TRY IT:
The answer must be every line of the records in which the string "onChange" appears.

DATA TO EXAMINE:
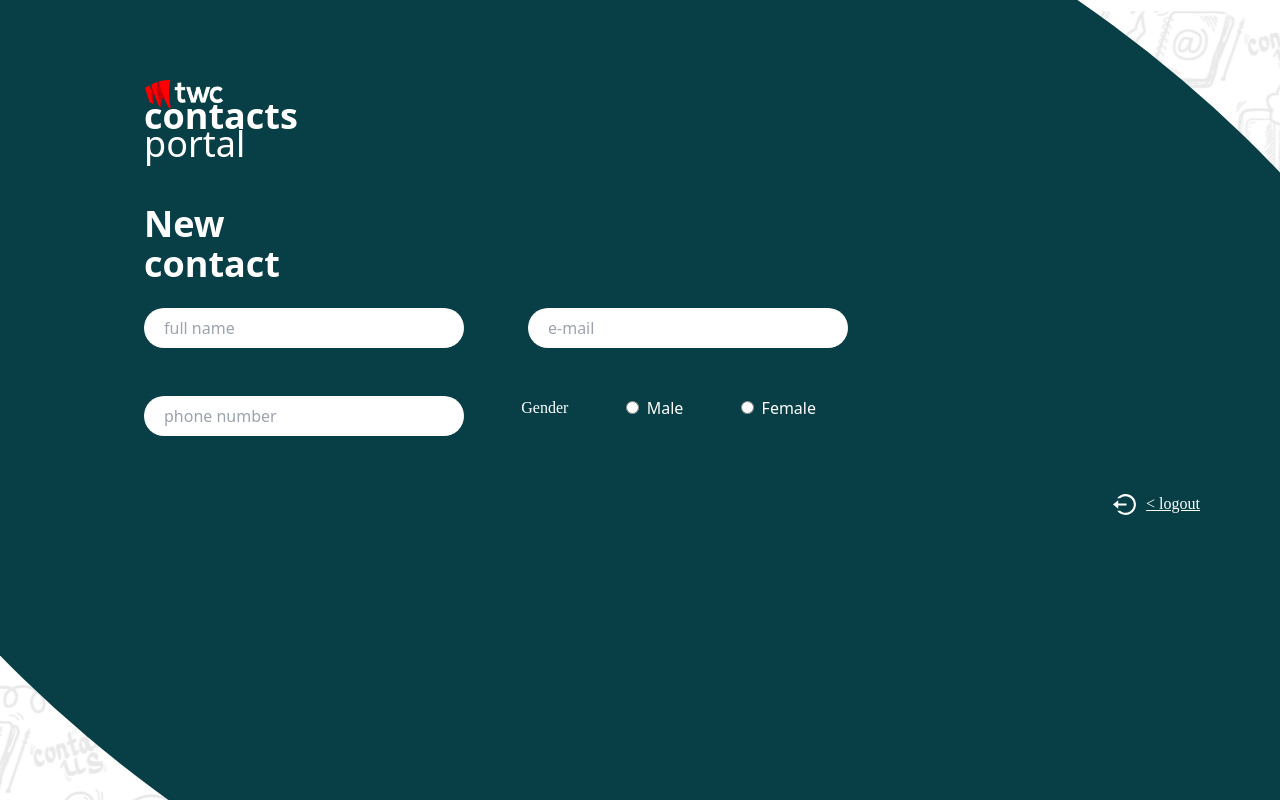
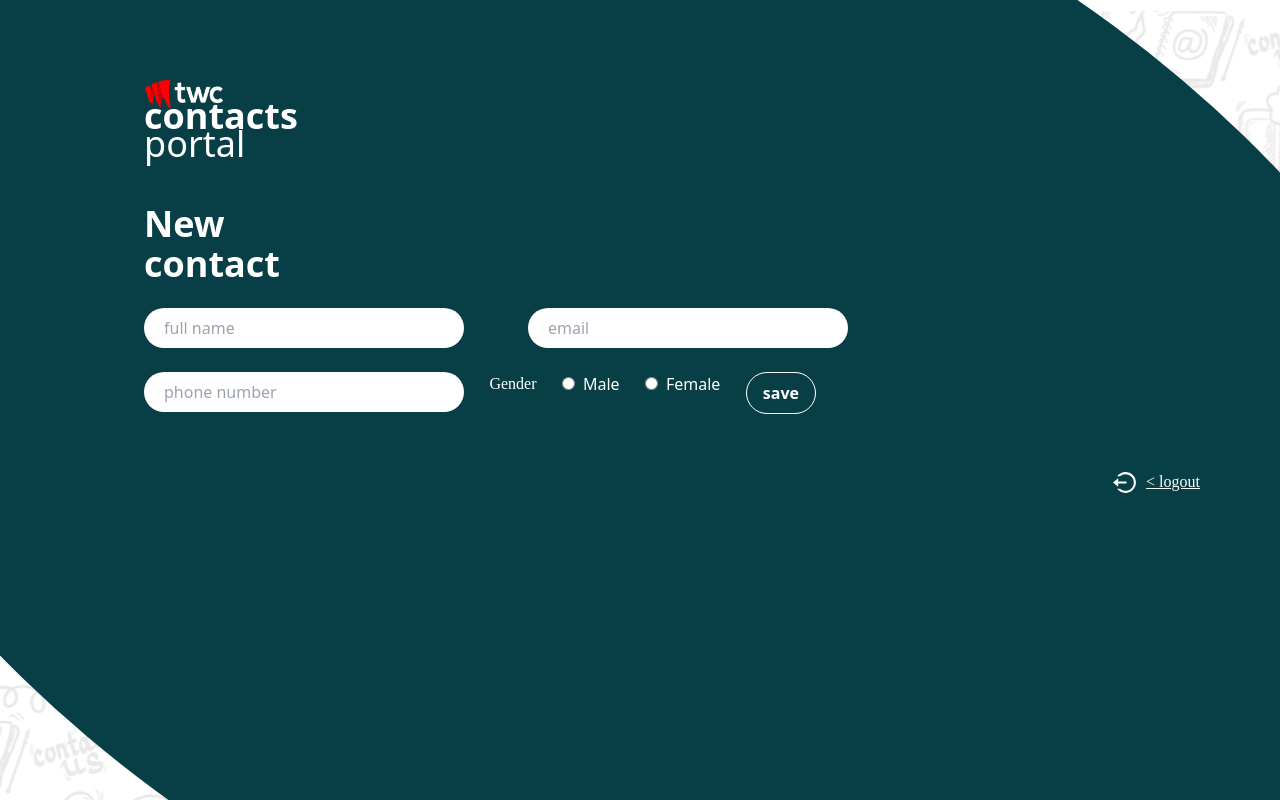
Before and after one commit to ashandimantha2000/twc-test-web, a React (Vite) app: page /contacts/new in a window 1280 px wide. Built offline with nearby package versions, Linux system fonts and the light colour scheme.

Commit message:
fix:textfield

```diff
--- a/package.json
+++ b/package.json
@@ -10,6 +10,7 @@
     "preview": "vite preview"
   },
   "dependencies": {
+    "axios": "^1.6.8",
     "react": "^18.2.0",
     "react-dom": "^18.2.0",
     "react-icons": "^5.1.0",
--- a/src/components/Contacts.jsx
+++ /dev/null
@@ -1,60 +0,0 @@
-import Background from "./Background";
-import Button from "./micro-components/Button";
-import { MdModeEdit } from "react-icons/md";
-import { RiDeleteBinLine } from "react-icons/ri";
-
-function Contacts() {
-  return (
-    <Background>
-      <div className="flex justify-between pt-12">
-        <h2 className="title">Contacts</h2>
-        <Button text="add new contact" destination="/contacts/new"/>
-      </div>
-      <br />
-      <div className="bg-white relative overflow-x-auto shadow-md sm:rounded-lg">
-        <table className="w-full text-sm text-left">
-          <thead>
-            <tr>
-              <th className="px-6 py-3"></th>
-              <th className="px-6 py-3">full name</th>
-              <th className="px-6 py-3">gender</th>
-              <th className="px-6 py-3">e-mail</th>
-              <th className="px-6 py-3">phone</th>
-              <th className="px-6 py-3"></th>
-            </tr>
-          </thead>
-          <tbody>
-            <tr>
-              <th className="px-6 py-4 font-medium ">
-                <img src="wwf" alt="image" />
-              </th>
-              <td className="px-6 py-4">Dion Fernando</td>
-              <td className="px-6 py-4">Male</td>
-              <td className="px-6 py-4">dion342@gmail.com</td>
-              <td className="px-6 py-4">0776342513</td>
-              <td className="px-6 py-4 flex justify-around">
-                <MdModeEdit />
-                <RiDeleteBinLine />
-              </td>
-            </tr>
-            <tr>
-              <th className="px-6 py-4 font-medium ">
-                <img src="wwf" alt="image" />
-              </th>
-              <td className="px-6 py-4">Dion Fernando</td>
-              <td className="px-6 py-4">Male</td>
-              <td className="px-6 py-4">dion342@gmail.com</td>
-              <td className="px-6 py-4">0776342513</td>
-              <td className="px-6 py-4 flex justify-around">
-                <MdModeEdit />
-                <RiDeleteBinLine />
-              </td>
-            </tr>
-          </tbody>
-        </table>
-      </div>
-    </Background>
-  );
-}
-
-export default Contacts;
--- a/src/components/NewContact.jsx
+++ /dev/null
@@ -1,37 +0,0 @@
-import React from "react";
-import Background from "./Background";
-import TextField from "./micro-components/TextField.jsx";
-
-function NewContact() {
-  return (
-    <Background>
-      <h2 className="title pt-10">
-        New
-        <br />
-        contact
-      </h2>
-      <br />
-      <div className="flex justify-between pr-72">
-        <TextField placeholder="full name" type="text" />
-        <TextField placeholder="e-mail" type="email" />
-      </div>
-      <br />
-      <br />
-
-      <div className="flex justify-between pr-80">
-        <TextField placeholder="phone number" type="tel" />
-        <h4>Gender</h4>
-        <label className="block mb-2 text-white">
-          <input type="radio" name="gender" value="male" className="mr-2" />
-          Male
-        </label>
-        <label className="block mb-2 text-white">
-          <input type="radio" name="gender" value="female" className="mr-2" />
-          Female
-        </label>
-      </div>
-    </Background>
-  );
-}
-
-export default NewContact;
--- /dev/null
+++ b/src/components/Spinner.jsx
@@ -0,0 +1,8 @@
+
+function Spinner() {
+    return (
+      <div className='animate-ping w-16 h-16 m-8 rounded-full bg-sky-600'></div>
+    )
+  }
+
+  export default Spinner
--- a/src/components/micro-components/TextField.jsx
+++ /dev/null
@@ -1,22 +0,0 @@
-import PropTypes from "prop-types";
-
-function TextField(props) {
-  return (
-    <input
-      className="h-10 w-80 p-5 rounded-3xl text-primary-green"
-      type={props.type}
-      placeholder={props.placeholder}
-    />
-  );
-}
-
-//props validation
-TextField.propTypes = {
-  placeholder: PropTypes.string.isRequired,
-};
-
-TextField.propTypes = {
-  type: PropTypes.string.isRequired,
-};
-
-export default TextField;
--- a/src/index.css
+++ b/src/index.css
@@ -26,6 +26,12 @@
   }
 }
 
+@layer components {
+  .textfield {
+    @apply h-10 w-80 p-5 rounded-3xl text-primary-green;
+  }
+}
+
 
 h4,
 p {
--- /dev/null
+++ b/src/pages/Contacts.jsx
@@ -0,0 +1,73 @@
+import { useState, useEffect } from "react";
+import Background from "../components/Background";
+import Button from "../components/micro-components/Button";
+import { MdModeEdit } from "react-icons/md";
+import { RiDeleteBinLine } from "react-icons/ri";
+import axios from "axios";
+import Spinner from "../components/Spinner";
+
+function Contacts() {
+  const [contacts, setContacts] = useState([]);
+  const [loading, setLoading] = useState(true);
+
+  useEffect(() => {
+    setLoading(true);
+    axios
+      .get("http://localhost:5555/contacts")
+      .then((res) => {
+        setContacts(res.data);
+        setLoading(false);
+      })
+      .catch((err) => {
+        console.log(err);
+        setLoading(false);
+      });
+  }, []);
+
+  return (
+    <Background>
+      <div className="flex justify-between pt-12">
+        <h2 className="title">Contacts</h2>
+        <Button text="add new contact" destination="/contacts/new" />
+      </div>
+      <br />
+      {loading ? (
+        <Spinner />
+      ) : (
+        <div className="bg-white relative overflow-x-auto shadow-md sm:rounded-lg">
+          <table className="w-full text-sm text-left">
+            <thead>
+              <tr>
+                <th className="px-6 py-3"></th>
+                <th className="px-6 py-3">full name</th>
+                <th className="px-6 py-3">gender</th>
+                <th className="px-6 py-3">e-mail</th>
+                <th className="px-6 py-3">phone</th>
+                <th className="px-6 py-3"></th>
+              </tr>
+            </thead>
+            <tbody>
+              {contacts.map((contact) => (
+                <tr key={contact._id}>
+                  <th className="px-6 py-4 font-medium ">
+                    <img src="wwf" alt="image" />
+                  </th>
+                  <td className="px-6 py-4">{contact.fullname}</td>
+                  <td className="px-6 py-4">{contact.gender}</td>
+                  <td className="px-6 py-4">{contact.email}</td>
+                  <td className="px-6 py-4">{contact.phonenumber}</td>
+                  <td className="px-6 py-4 flex justify-around">
+                    <MdModeEdit />
+                    <RiDeleteBinLine />
+                  </td>
+                </tr>
+              ))}
+            </tbody>
+          </table>
+        </div>
+      )}
+    </Background>
+  );
+}
+
+export default Contacts;
--- a/src/components/Login.jsx
+++ b/src/pages/Login.jsx
@@ -1,6 +1,5 @@
 import { useState } from "react";
 import Layout from "../components/layout.jsx";
-import TextField from "./micro-components/TextField.jsx";
 import Button from "../components/micro-components/Button.jsx";
 import { Link } from "react-router-dom";
 
@@ -31,14 +30,17 @@ function Login() {
             contact portal
           </h2>
           <div className="flex flex-col pt-6">
-            <TextField
-              placeholder="e-mail"
+            <input
+              className="textfield"
               type="text"
+              placeholder="full name"
               value={email}
               onChange={(e) => setEmail(e.target.value)}
             />
+
             <br />
-            <TextField
+            <input
+              className="textfield"
               placeholder="password"
               type="password"
               value={password}
--- /dev/null
+++ b/src/pages/NewContact.jsx
@@ -0,0 +1,89 @@
+import { useState } from "react";
+import { useNavigate } from "react-router-dom";
+import Background from "../components/Background.jsx";
+import axios from "axios";
+import Spinner from "../components/Spinner";
+import Button from "../components/micro-components/Button";
+
+function NewContact() {
+  const [fullname, setFullname] = useState("");
+  const [gender, setGender] = useState("");
+  const [email, setEmail] = useState("");
+  const [phonenumber, setPhonenumber] = useState("");
+  const [loading, setLoading] = useState(false);
+  const navigate = useNavigate();
+  const handleSaveBook = () => {
+    const data = {
+      fullname,
+      gender,
+      email,
+      phonenumber,
+    };
+    setLoading(true);
+    axios
+      .post("http://localhost:5555/contacts", data)
+      .then(() => {
+        setLoading(false);
+        navigate("/contacts");
+      })
+      .catch((err) => {
+        console.log(err);
+        alert("An error occurred. Please try again later.");
+        setLoading(false);
+      });
+  };
+  return (
+    <Background>
+      <h2 className="title pt-10">
+        New
+        <br />
+        contact
+      </h2>
+      <br />
+      {loading ? <Spinner /> : ""}
+      <div className="flex justify-between pr-72">
+        <input
+          className="textfield"
+          type="text"
+          placeholder="full name"
+          value={fullname}
+          onChange={(e) => setFullname(e.target.value)}
+        />
+        <input
+          className="textfield"
+          type="email"
+          placeholder="email"
+          value={email}
+          onChange={(e) => setEmail(e.target.value)}
+        />
+
+
+      </div>
+      <br />
+
+      <div className="flex justify-between pr-80">
+      <input
+          className="textfield"
+          type="text"
+          placeholder="phone number"
+          value={phonenumber}
+          onChange={(e) => setPhonenumber(e.target.value)}
+        />
+
+        <h4>Gender</h4>
+        <label className="block mb-2 text-white">
+          <input type="radio" name="gender" value="male" className="mr-2" />
+          Male
+        </label>
+        <label className="block mb-2 text-white">
+          <input type="radio" name="gender" value="female" className="mr-2" />
+          Female
+        </label>
+
+        <Button text="save" onClick={handleSaveBook} />
+      </div>
+    </Background>
+  );
+}
+
+export default NewContact;
--- a/src/components/Register.jsx
+++ b/src/pages/Register.jsx
@@ -1,6 +1,5 @@
 import { useState } from "react";
 import Layout from "../components/layout.jsx";
-import TextField from "./micro-components/TextField.jsx";
 import Button from "../components/micro-components/Button.jsx";
 import { Link } from "react-router-dom";
 
@@ -38,29 +37,39 @@ function Register() {
         <div className="p-36 z-50 absolute">
           <h1 className="primary">Register Now</h1>
           <div className="flex flex-col pt-6">
-            <TextField
+            <input
+              className="textfield"
               placeholder="e-mail"
               type="text"
               value={email}
               onChange={(e) => setEmail(e.target.value)}
             />
+
             <br />
-            <TextField
+            <input
+              className="textfield"
               placeholder="password"
               type="password"
               value={password}
               onChange={(e) => setPassword(e.target.value)}
             />
+
             <br />
-            <TextField
+            <input
+              className="textfield"
               placeholder="confirm password"
               type="password"
               value={confirmPassword}
               onChange={(e) => setConfirmPassword(e.target.value)}
             />
+
             <br />
             {error && <p className="text-red-500">{error}</p>}
-            <Button text="Register" destination="/login" onClick={handleRegister} />
+            <Button
+              text="Register"
+              destination="/login"
+              onClick={handleRegister}
+            />
             <br />
             <Link to="/login">
               <h4 className="underline">&lt; Back to login</h4>
--- a/src/components/Welcome.jsx
+++ b/src/pages/Welcome.jsx
@@ -1,5 +1,5 @@
-import Button from "./micro-components/Button";
-import Background from "./Background";
+import Button from "../components/micro-components/Button";
+import Background from "../components/Background";
 
 function Welcome() {
   return (
```
Also changed, not shown: src/App.jsx (+5 -5 lines), 1 other file (tests, documents, lock files or other folders).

EXERCISE SOLUTION:
               onChange={(e) => setEmail(e.target.value)}
+          onChange={(e) => setFullname(e.target.value)}
+          onChange={(e) => setEmail(e.target.value)}
+          onChange={(e) => setPhonenumber(e.target.value)}
               onChange={(e) => setEmail(e.target.value)}
               onChange={(e) => setPassword(e.target.value)}
               onChange={(e) => setConfirmPassword(e.target.value)}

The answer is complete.